Cellular life emerged ∼3.7 billion years ago. With scant exception, terrestrial organisms have evolved under predictable daily cycles owing to the Earth's rotation. The advantage conferred on organisms that anticipate such environmental cycles has driven the evolution of endogenous circadian rhythms that tune internal physiology to external conditions. The molecular phylogeny of mechanisms driving these rhythms has been difficult to dissect because identified clock genes and proteins are not conserved across the domains of life: Bacteria, Archaea and Eukaryota. Here we show that oxidation-reduction cycles of peroxiredoxin proteins constitute a universal marker for circadian rhythms in all domains of life, by characterizing their oscillations in a variety of model organisms. Furthermore, we explore the interconnectivity between these metabolic cycles and transcription-translation feedback loops of the clockwork in each system. Our results suggest an intimate co-evolution of cellular timekeeping with redox homeostatic mechanisms after the Great Oxidation Event ∼2.5 billion years ago.
|Online links:||Available online from Nature Publishing Group|
|Publication type:||Journal Article|
|Publication status:||Electronically published|
|Publication date:||2012 May 16|

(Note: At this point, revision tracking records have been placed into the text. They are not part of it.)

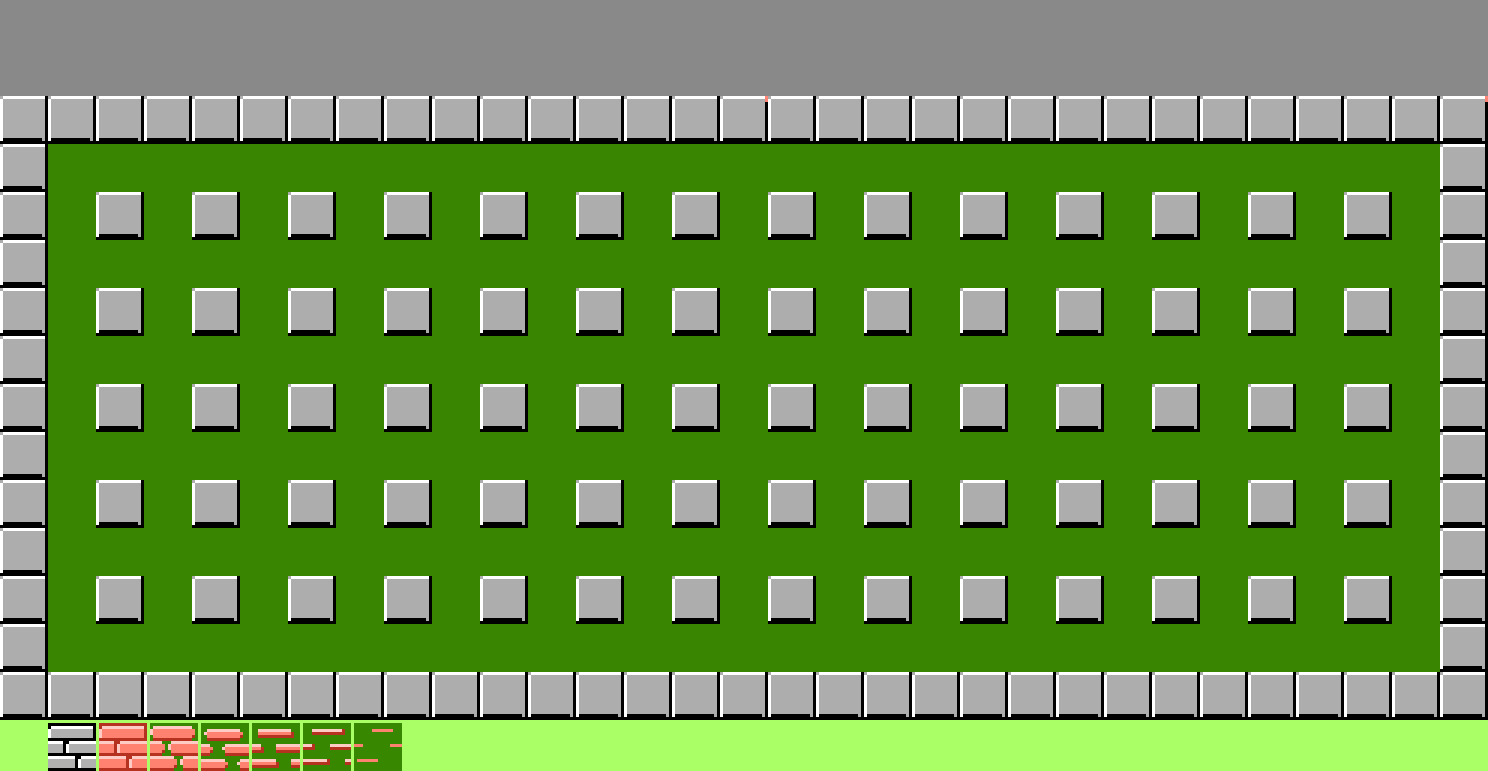
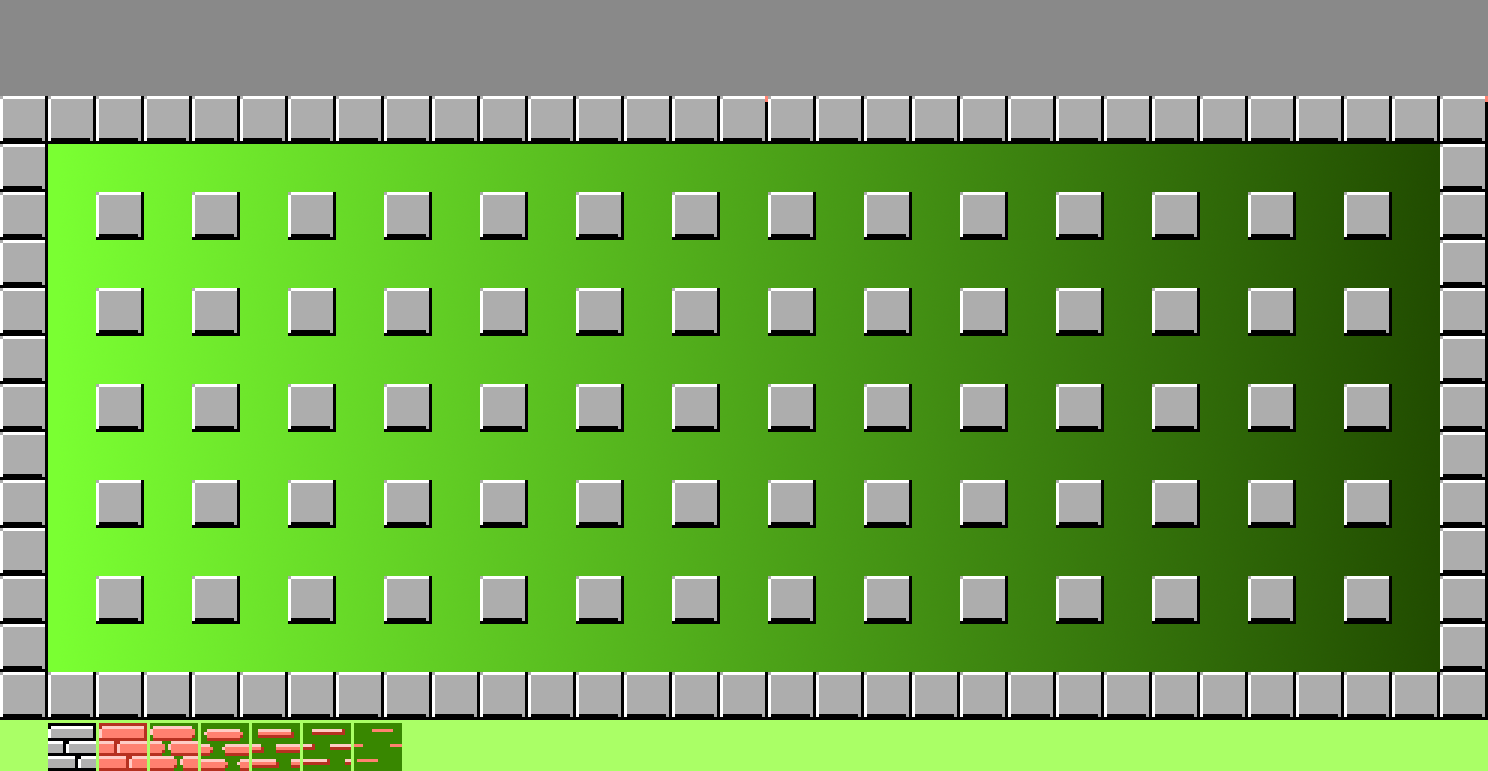
Created Split Screen

diff --git a/game.cpp b/game.cpp
@@ -11,7 +11,6 @@ Level level(420);
 
 Sprite background = Sprite(new Surface("bomber assets/background.png"), 1);
 
-
 char map[13][32] = {
 	{"###############################"},
 	{"#SS...........................#"},
@@ -28,9 +27,16 @@ char map[13][32] = {
 	{"###############################"},
 };
 
+Sprite leftScreen = Sprite(new Surface(SCRWIDTH / 2, SCRHEIGHT), 1);
+Sprite rightScreen = Sprite(new Surface(SCRWIDTH / 2, SCRHEIGHT), 1);
+Surface* leftSurface;
+Surface* rightSurface;
+
 
 void Game::Init()
 {
+
+	leftScreen.Draw(screen, 0, 0);
 
 	float tilesize = 48.f;
 	float offset = tilesize * 2;
@@ -39,24 +45,35 @@ void Game::Init()
 			char ch = map[r][c];
 			Vector2f pos = { c * tilesize , r * tilesize + offset };
 			switch (ch) {
-				//case '#': level.AddGameObject(new GameObject("bomber assets/Wall.png",pos)); break;
+			    //case '#': level.AddGameObject(new GameObject("bomber assets/Wall.png", pos)); break;
 				//case '.': level.AddGameObject(new GameObject("bomber assets/Enemy.png", pos)); break;
 				//case 'S': level.AddGameObject(new GameObject("bomber assets/Safe.png",pos)); break;
 			}
 		}
 	}
-	level.AddGameObject(new Player({ tilesize, tilesize + offset }));
 
-	level.Init(screenL);
+	level.AddGameObject(new Player({ tilesize, tilesize + offset }, 1));
+	level.AddGameObject(new Player({ tilesize * 20, tilesize + offset }, 2));
+
+	leftSurface = leftScreen.GetSurface();
+	rightSurface = rightScreen.GetSurface();
+
+	level.Init(leftSurface, rightSurface);
 }
 
 void Game::Tick(float deltatime)
 {
 	level.Update(deltatime / 1000);
 
-	screenL->Clear(0x000000);
+	screen->Clear(0x000000);
+	leftSurface->Clear(0x000000);
+	rightSurface->Clear(0x000000);
 
-	background.Draw(screenL, 0, 0);
+	background.Draw(leftSurface, 0 - level.cam1offset, 0);
+	background.Draw(rightSurface, 0 - level.cam2offset, 0);
 
 	level.Render();
+
+	leftScreen.Draw(screen, 0, 0);
+	rightScreen.Draw(screen, SCRWIDTH / 2, 0);
 }

diff --git a/template/Game/player.cpp b/template/Game/player.cpp
@@ -1,6 +1,7 @@
 #include "precomp.h"
 #include "player.h"
 #include "iostream"
+#include "level.h"
 
 
 Player::~Player()
@@ -18,32 +19,63 @@ void Player::Update()
 	Vector2f movement = { 0,0 };
 
 	//Up
-	if (GetAsyncKeyState(87) & 0x8000 || 
-		GetAsyncKeyState(38) & 0x8000 ) 
+	if (GetAsyncKeyState(87) & 0x8000 && player == 1 ||
+		GetAsyncKeyState(38) & 0x8000 && player == 2)
 	{ 
 		movement.y -= speed;
 	}
 
 	//Down
-	if (GetAsyncKeyState(83) & 0x8000 ||
-		GetAsyncKeyState(40) & 0x8000 )
+	if (GetAsyncKeyState(83) & 0x8000 && player == 1 ||
+		GetAsyncKeyState(40) & 0x8000 && player == 2)
 	{ 
 		movement.y += speed;
 	}
 
 	//Left
-	if (GetAsyncKeyState(65) & 0x8000 ||
-		GetAsyncKeyState(37) & 0x8000 )
+	if (GetAsyncKeyState(65) & 0x8000 && player == 1 ||
+		GetAsyncKeyState(37) & 0x8000 && player == 2)
 	{ 
 		movement.x -= speed;
 	}
 
 	//Right
-	if (GetAsyncKeyState(68) & 0x8000 || 
-		GetAsyncKeyState(39) & 0x8000 )
+	if (GetAsyncKeyState(68) & 0x8000 && player == 1 ||
+		GetAsyncKeyState(39) & 0x8000 && player == 2)
 	{ 
 		movement.x += speed;
 	}
 
+
 	position += movement * deltatime;
+
+	int tileSize = 48;
+
+
+	if (player == 1) {
+		if (position.x > SCRWIDTH / 4) {
+			level->cam1offset = position.x - SCRWIDTH / 4;
+		}
+		else {
+			level->cam1offset = 0;
+		}
+	}
+	else {
+		if (position.x + tileSize < MAPWIDTH - SCRWIDTH / 4) {
+
+			if (level->cam2offset - level->cam1offset > SCRWIDTH / 2 ||
+				level->cam2offset - level->cam1offset < 200) {
+				level->cam2offset = position.x + tileSize - SCRWIDTH / 4;
+			}
+		}
+		else {
+			level->cam2offset = MAPWIDTH - SCRWIDTH / 2;
+		}
+	}
+
+	if (level->cam2offset - level->cam1offset <= SCRWIDTH / 2) {
+		std::cout << "Merge screen" << std::endl;
+	}
+	//std::cout << level->cam2offset - level->cam1offset << std::endl;
+
 }

diff --git a/template/template.cpp b/template/template.cpp
@@ -137,10 +137,9 @@ int main()
 #endif
 	// initialize application
 	InitRenderTarget(SCRWIDTH, SCRHEIGHT);
-	Surface* screenL = new Surface(SCRWIDTH, SCRHEIGHT);
-	Surface* screenR = new Surface(SCRWIDTH, SCRHEIGHT);
+	Surface* screen = new Surface(SCRWIDTH, SCRHEIGHT);
 	app = new Game();
-	app->screenL = screenL;
+	app->screen = screen;
 	app->Init();
 	// done, enter main loop
 #if 0
@@ -340,7 +339,7 @@ int main()
 		// send the rendering result to the screen using OpenGL
 		if (frameNr++ > 1)
 		{
-			if (app->screenL) renderTarget->CopyFrom(app->screenL);
+			if (app->screen) renderTarget->CopyFrom(app->screen);
 			shader->Bind();
 			shader->SetInputTexture(0, "c", renderTarget);
 			DrawQuad();

diff --git a/template/Game/GameObject.cpp b/template/Game/GameObject.cpp
@@ -1,6 +1,7 @@
 #include "precomp.h"
 #include "GameObject.h"
 #include "iostream"
+#include "level.h"
 
 void GameObject::Update()
 {
@@ -9,6 +10,8 @@ void GameObject::Update()
 void GameObject::Render()
 {
 	if (sprite != nullptr) {
-		sprite->Draw(surface, position.x, position.y);
+		//Change pos based on offset camera
+		sprite->Draw(surfaceL, position.x - level->cam1offset, position.y);
+		sprite->Draw(surfaceR, position.x - level->cam2offset, position.y);
 	}
 }

diff --git a/template/surface.cpp b/template/surface.cpp
@@ -161,7 +161,8 @@ void Surface::CopyTo( Surface* d, int x, int y )
 		int srcheight = height;
 		int dstwidth = d->width;
 		int dstheight = d->height;
-		if ((srcwidth + x) > dstwidth) srcwidth = dstwidth - x;
+		if ((srcwidth 
+			+ x) > dstwidth) srcwidth = dstwidth - x;
 		if ((srcheight + y) > dstheight) srcheight = dstheight - y;
 		if (x < 0) src -= x, srcwidth += x, x = 0;
 		if (y < 0) src -= y * width, srcheight += y, y = 0;

diff --git a/template/Game/GameObject.h b/template/Game/GameObject.h
@@ -3,6 +3,8 @@
 #include "sprite.h"
 #include "iostream"
 
+class Level;
+
 class GameObject {
 public:
 	GameObject() = default;
@@ -26,8 +28,11 @@ public:
 	Vector2 tilePosition = Vector2(0, 0);
 	Vector2f position = Vector2f(0, 0);
 	
-	Surface* surface = nullptr;
+	Surface* surfaceL = nullptr;
+	Surface* surfaceR = nullptr;
 	Sprite* sprite = nullptr;
+
+	Level* level;
 	
 	float deltatime;
 }; 

diff --git a/template/Game/Level.cpp b/template/Game/Level.cpp
@@ -22,10 +22,12 @@ void Level::AddGameObject(GameObject* obj)
 	}
 }
 
-void Level::Init(Surface* surface)
+void Level::Init(Surface* surfaceL, Surface* surfaceR)
 {
 	for (int i = 0; i < count; i++) {
-		gameObjects[i]->surface = surface;
+		gameObjects[i]->surfaceL = surfaceL;
+		gameObjects[i]->surfaceR = surfaceR;
+		gameObjects[i]->level = this;
 		gameObjects[i]->Init();
 	}
 }

diff --git a/template/Game/player.h b/template/Game/player.h
@@ -6,7 +6,8 @@ class Player : public GameObject
 {
 public:
     Player() = default;
-    Player(Vector2f pos){
+    Player(Vector2f pos, int _player){
+        player = _player;
         position = pos;
     }
     ~Player();
@@ -14,6 +15,7 @@ public:
     void Init() override;
     void Update() override;
 
+    int player = 0;
     float speed = 100.f;
 
 private:

diff --git a/template/Game/Level.h b/template/Game/Level.h
@@ -8,12 +8,17 @@ public:
 	~Level();
 
 	void AddGameObject(GameObject* obj);
-	void Init(Surface* surface);
+	void Init(Surface* surfaceL, Surface* surfaceR);
 	void Update(float _deltatime);
 	void Render();
 
+
+	float cam1offset = 0;
+	float cam2offset = 0;
 private:
 	GameObject** gameObjects;
 	int maxObjects;
 	int count;
+
+
 };

diff --git a/template/precomp.h b/template/precomp.h
@@ -405,8 +405,7 @@ public:
 	virtual void MouseWheel( float y ) = 0;
 	virtual void KeyUp( int key ) = 0;
 	virtual void KeyDown( int key ) = 0;
-	Surface* screenL = 0;
-	Surface* screenR = 0;
+	Surface* screen = 0;
 };
 
 // EOF

diff --git a/template/common.h b/template/common.h
@@ -8,8 +8,8 @@
 #pragma once
 
 // default screen resolution
-//#define SCRWIDTH	744
-#define SCRWIDTH	1488
+#define SCRWIDTH	1200
+#define MAPWIDTH	1488
 #define SCRHEIGHT	720
 // #define FULLSCREEN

|Electronic publication date:||2012 May 16|
|Record status:||PubMed - indexed for MEDLINE|